Now, almost a decade later, Haggis himself has joined the group of people who find Crash's victory inexplicable.
"Crash, for some reason affected people, it touched people," Haggis said in an interview with Hitflix, promoting his upcoming HBO miniseries Show Me a Hero. "You can't judge these films like that. I’m very glad to have those Oscars. They’re lovely things. But you shouldn’t ask me what the best film of the year was because I wouldn’t be voting for Crash."
"Was it the best film of the year? I don’t think so. There were great films that year," Haggis admitted.
Specifically, Crash beat out Brokeback Mountain, Capote, Good Night and Good Luck and Munich to take home the golden trophy.
"For some reason that’s the film that touched people the most that year. So I guess that’s what they voted for, something that really touched them. And I’m very proud of the fact that Crash does touch you," Haggis shared. "People still come up to me more than any of my films and say, 'That film just changed my life.' I’ve heard that dozens and dozens and dozens of times. So it did its job there."

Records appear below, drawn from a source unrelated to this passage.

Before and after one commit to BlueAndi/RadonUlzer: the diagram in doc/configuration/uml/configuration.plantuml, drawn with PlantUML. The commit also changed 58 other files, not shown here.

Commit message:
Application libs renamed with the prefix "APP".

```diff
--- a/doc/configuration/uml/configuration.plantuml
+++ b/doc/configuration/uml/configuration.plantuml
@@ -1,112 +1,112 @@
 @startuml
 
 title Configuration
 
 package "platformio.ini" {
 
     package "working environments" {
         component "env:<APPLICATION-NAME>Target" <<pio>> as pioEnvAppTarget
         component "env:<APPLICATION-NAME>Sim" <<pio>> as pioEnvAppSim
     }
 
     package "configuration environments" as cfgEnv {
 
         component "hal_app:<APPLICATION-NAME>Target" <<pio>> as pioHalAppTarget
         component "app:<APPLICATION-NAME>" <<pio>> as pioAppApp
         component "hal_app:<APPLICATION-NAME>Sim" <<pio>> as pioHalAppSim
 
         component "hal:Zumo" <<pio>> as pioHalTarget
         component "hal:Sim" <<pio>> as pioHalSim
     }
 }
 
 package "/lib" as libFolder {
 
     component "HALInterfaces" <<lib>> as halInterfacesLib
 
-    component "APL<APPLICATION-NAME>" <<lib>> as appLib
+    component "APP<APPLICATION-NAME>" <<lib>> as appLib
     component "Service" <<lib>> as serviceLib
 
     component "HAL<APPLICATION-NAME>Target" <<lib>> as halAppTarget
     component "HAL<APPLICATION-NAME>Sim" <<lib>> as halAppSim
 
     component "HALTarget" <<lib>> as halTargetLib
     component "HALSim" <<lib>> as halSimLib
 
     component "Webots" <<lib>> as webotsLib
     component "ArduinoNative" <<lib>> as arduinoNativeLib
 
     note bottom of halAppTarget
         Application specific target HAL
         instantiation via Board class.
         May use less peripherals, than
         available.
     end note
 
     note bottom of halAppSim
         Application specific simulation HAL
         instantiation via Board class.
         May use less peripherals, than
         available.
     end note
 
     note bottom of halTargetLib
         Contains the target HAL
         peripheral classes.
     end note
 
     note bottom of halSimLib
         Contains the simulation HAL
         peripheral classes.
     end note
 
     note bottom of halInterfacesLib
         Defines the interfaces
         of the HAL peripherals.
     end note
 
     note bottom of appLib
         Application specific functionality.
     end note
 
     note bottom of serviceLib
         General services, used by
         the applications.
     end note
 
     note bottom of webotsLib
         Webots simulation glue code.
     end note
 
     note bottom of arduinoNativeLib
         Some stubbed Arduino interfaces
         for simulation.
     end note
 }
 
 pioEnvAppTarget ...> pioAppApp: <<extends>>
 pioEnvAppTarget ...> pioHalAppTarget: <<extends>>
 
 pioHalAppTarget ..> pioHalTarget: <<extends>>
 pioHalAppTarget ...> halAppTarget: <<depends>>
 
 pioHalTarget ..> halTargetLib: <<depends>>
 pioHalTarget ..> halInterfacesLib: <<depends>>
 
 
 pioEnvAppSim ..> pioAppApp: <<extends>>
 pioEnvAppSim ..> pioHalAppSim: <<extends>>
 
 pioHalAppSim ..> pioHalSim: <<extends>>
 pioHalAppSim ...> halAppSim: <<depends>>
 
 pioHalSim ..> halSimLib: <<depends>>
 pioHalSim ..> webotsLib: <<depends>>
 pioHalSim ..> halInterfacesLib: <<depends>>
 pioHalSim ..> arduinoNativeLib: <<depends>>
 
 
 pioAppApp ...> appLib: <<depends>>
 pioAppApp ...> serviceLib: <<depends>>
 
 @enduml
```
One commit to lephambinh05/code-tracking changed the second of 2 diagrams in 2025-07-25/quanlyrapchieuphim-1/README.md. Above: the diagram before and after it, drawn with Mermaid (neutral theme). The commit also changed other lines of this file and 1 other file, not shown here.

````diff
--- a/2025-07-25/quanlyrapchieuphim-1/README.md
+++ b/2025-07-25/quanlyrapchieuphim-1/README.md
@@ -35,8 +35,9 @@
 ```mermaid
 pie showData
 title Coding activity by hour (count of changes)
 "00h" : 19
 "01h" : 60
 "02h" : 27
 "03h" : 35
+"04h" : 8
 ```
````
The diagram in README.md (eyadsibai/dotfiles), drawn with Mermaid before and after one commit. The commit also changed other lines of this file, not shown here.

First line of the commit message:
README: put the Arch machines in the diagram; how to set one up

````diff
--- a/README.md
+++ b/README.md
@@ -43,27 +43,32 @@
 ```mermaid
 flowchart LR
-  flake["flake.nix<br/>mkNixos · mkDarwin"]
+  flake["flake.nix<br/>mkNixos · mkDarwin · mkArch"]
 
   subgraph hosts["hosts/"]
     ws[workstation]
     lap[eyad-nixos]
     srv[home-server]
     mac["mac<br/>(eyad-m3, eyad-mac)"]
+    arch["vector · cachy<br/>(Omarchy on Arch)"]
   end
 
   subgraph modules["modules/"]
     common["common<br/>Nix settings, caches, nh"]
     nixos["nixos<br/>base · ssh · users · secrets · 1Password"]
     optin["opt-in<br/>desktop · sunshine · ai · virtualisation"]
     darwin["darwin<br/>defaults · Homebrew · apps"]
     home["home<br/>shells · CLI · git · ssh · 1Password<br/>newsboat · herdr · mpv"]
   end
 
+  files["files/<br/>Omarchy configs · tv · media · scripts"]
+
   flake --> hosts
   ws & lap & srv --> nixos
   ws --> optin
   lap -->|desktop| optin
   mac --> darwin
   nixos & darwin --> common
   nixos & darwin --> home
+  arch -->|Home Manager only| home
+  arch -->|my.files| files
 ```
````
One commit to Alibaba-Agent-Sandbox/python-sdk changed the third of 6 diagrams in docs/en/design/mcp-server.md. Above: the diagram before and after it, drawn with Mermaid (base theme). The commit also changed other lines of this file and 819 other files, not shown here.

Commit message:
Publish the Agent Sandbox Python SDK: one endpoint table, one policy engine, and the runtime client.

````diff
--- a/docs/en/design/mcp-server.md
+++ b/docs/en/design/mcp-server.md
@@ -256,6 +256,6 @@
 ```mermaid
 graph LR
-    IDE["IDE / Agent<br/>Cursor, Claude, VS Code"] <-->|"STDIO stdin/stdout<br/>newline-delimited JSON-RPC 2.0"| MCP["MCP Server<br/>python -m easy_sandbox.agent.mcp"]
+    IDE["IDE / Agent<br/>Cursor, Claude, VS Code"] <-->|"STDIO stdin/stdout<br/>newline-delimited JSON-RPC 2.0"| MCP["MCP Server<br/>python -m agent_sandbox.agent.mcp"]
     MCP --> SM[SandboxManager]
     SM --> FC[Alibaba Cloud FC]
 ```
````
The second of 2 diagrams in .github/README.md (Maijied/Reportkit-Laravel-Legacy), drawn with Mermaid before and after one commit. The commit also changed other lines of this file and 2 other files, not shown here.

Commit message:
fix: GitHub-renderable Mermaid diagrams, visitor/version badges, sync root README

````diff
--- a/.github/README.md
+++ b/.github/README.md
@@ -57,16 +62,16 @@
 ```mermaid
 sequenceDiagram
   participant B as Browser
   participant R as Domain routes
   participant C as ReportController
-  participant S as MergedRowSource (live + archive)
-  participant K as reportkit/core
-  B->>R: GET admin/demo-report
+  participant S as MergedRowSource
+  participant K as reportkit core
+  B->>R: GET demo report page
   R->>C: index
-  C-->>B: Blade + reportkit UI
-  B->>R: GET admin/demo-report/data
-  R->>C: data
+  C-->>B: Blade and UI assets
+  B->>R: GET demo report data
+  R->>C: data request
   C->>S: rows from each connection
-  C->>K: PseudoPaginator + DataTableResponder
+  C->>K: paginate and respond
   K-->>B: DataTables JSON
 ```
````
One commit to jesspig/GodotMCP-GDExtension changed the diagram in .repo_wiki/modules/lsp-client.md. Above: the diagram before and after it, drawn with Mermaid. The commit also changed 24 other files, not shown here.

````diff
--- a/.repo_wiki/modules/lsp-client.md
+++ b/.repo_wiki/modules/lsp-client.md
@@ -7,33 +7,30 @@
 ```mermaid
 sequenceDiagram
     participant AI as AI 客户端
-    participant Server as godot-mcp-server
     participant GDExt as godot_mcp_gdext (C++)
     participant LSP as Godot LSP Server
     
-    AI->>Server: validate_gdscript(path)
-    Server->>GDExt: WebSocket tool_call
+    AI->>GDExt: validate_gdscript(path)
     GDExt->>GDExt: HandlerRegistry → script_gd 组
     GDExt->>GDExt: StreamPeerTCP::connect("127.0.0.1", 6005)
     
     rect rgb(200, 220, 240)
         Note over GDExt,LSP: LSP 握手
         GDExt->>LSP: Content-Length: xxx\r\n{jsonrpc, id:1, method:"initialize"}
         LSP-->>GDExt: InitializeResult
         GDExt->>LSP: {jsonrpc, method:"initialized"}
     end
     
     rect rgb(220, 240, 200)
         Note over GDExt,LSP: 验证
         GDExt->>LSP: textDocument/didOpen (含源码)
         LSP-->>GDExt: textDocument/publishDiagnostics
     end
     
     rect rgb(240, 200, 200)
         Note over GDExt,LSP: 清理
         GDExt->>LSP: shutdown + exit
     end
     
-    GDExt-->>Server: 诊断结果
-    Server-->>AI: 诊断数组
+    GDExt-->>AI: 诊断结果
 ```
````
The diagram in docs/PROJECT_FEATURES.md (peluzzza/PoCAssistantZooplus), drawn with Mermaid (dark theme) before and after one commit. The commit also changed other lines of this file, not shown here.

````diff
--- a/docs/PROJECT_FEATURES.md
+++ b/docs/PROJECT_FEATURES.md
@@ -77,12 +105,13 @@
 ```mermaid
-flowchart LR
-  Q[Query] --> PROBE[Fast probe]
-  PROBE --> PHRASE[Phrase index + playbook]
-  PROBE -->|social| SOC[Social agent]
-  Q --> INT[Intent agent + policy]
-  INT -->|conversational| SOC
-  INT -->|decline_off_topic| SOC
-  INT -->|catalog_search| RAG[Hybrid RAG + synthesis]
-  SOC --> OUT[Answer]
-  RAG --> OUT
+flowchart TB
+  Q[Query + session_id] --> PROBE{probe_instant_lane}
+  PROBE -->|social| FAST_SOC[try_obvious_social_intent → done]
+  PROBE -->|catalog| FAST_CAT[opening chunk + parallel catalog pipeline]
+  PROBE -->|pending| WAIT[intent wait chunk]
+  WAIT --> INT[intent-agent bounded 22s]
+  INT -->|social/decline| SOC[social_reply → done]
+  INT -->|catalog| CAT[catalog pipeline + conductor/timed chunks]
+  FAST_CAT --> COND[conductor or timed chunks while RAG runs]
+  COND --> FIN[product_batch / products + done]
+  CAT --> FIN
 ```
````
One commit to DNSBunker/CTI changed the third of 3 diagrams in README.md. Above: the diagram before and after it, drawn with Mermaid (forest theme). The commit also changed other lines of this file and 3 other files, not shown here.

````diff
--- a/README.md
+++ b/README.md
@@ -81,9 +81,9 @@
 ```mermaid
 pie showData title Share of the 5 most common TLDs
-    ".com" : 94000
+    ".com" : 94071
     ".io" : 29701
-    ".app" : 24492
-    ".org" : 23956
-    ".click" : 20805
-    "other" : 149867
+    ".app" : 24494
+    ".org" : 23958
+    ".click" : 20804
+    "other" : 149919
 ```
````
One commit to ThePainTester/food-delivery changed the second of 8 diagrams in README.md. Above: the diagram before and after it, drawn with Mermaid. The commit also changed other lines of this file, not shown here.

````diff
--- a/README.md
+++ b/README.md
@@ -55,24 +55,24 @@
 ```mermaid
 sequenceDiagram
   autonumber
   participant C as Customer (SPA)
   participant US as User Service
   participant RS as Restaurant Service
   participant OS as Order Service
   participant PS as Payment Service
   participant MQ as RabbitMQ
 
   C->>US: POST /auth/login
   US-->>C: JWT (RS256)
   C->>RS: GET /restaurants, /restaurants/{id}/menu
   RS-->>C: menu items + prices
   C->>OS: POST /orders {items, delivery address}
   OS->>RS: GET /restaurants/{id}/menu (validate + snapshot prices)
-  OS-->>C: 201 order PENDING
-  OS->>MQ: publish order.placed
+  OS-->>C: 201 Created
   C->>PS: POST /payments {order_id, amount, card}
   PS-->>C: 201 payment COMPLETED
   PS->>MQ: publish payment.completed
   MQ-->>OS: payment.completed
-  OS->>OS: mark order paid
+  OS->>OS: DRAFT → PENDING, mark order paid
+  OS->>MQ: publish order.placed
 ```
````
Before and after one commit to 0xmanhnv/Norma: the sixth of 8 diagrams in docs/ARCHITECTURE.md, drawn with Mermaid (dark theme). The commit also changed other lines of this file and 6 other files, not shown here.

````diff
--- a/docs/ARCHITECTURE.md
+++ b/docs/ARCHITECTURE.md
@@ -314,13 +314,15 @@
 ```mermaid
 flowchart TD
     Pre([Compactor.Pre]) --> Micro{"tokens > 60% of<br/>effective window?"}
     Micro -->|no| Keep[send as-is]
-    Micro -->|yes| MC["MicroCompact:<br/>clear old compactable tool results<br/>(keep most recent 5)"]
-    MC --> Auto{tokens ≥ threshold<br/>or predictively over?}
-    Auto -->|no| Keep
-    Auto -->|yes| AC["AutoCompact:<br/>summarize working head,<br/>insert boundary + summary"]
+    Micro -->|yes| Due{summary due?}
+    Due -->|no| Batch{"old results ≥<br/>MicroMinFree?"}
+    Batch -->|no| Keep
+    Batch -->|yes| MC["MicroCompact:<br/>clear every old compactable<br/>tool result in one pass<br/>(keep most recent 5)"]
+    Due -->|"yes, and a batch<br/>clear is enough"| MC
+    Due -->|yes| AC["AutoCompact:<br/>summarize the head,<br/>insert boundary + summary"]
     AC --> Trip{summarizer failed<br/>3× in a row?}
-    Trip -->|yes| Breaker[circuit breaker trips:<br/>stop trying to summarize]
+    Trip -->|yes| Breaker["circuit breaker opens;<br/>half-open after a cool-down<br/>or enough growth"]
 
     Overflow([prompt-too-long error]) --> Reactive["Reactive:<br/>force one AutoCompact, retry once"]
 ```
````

"I mean I knew it was the social experiment that I wanted, so I think it’s a really good social experiment," Haggis continued, adding, "Is it a great film? I don’t know."
While Crash often comes up as one of the poorest Academy decisions in recent years, it's not nearly the worst choice the Academy ever made when voting on a Best Picture winner.
That honor is still held by the 1941 film How Green Was My Valley, which inexplicably beat out The Maltese Falcon, Suspicion and even Citizen Kane.